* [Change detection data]
★ ★ ★
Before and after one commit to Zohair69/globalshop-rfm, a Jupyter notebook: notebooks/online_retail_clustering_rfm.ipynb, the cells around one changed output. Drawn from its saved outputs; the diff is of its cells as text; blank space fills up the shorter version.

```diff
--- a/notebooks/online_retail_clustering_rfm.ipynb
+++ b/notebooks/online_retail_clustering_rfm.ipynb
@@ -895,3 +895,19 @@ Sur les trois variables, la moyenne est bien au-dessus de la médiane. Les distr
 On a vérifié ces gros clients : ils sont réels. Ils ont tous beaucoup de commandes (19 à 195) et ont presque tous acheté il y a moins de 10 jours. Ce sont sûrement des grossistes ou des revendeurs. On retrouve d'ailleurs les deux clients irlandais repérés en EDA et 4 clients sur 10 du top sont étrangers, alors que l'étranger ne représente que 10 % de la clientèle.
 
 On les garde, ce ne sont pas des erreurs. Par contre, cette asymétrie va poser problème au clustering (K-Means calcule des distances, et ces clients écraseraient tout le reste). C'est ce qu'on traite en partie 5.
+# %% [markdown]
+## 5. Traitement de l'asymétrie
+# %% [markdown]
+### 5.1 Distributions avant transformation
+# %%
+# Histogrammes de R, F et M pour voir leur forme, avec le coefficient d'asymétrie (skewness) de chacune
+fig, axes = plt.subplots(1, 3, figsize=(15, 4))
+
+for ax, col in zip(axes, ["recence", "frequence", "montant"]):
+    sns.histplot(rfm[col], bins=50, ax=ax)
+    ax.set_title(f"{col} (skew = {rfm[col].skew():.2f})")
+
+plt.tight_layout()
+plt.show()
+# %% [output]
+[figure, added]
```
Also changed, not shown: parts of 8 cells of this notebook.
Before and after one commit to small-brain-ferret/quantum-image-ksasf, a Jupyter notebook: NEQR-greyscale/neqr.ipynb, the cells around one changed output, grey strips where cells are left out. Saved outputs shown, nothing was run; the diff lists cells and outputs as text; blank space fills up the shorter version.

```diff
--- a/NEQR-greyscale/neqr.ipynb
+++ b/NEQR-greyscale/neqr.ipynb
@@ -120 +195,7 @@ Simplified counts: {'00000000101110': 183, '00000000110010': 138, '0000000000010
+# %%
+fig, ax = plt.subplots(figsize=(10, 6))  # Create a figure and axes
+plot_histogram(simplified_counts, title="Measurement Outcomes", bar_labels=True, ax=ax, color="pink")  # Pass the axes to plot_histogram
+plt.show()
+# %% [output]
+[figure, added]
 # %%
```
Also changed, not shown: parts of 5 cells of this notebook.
★ ★ ★
* [Your goal]
Show every line from the entries above in which the word "asymétrie" appears.

* [Reply to the exercise]
 On les garde, ce ne sont pas des erreurs. Par contre, cette asymétrie va poser problème au clustering (K-Means calcule des distances, et ces clients écraseraient tout le reste). C'est ce qu'on traite en partie 5.
+## 5. Traitement de l'asymétrie
+# Histogrammes de R, F et M pour voir leur forme, avec le coefficient d'asymétrie (skewness) de chacune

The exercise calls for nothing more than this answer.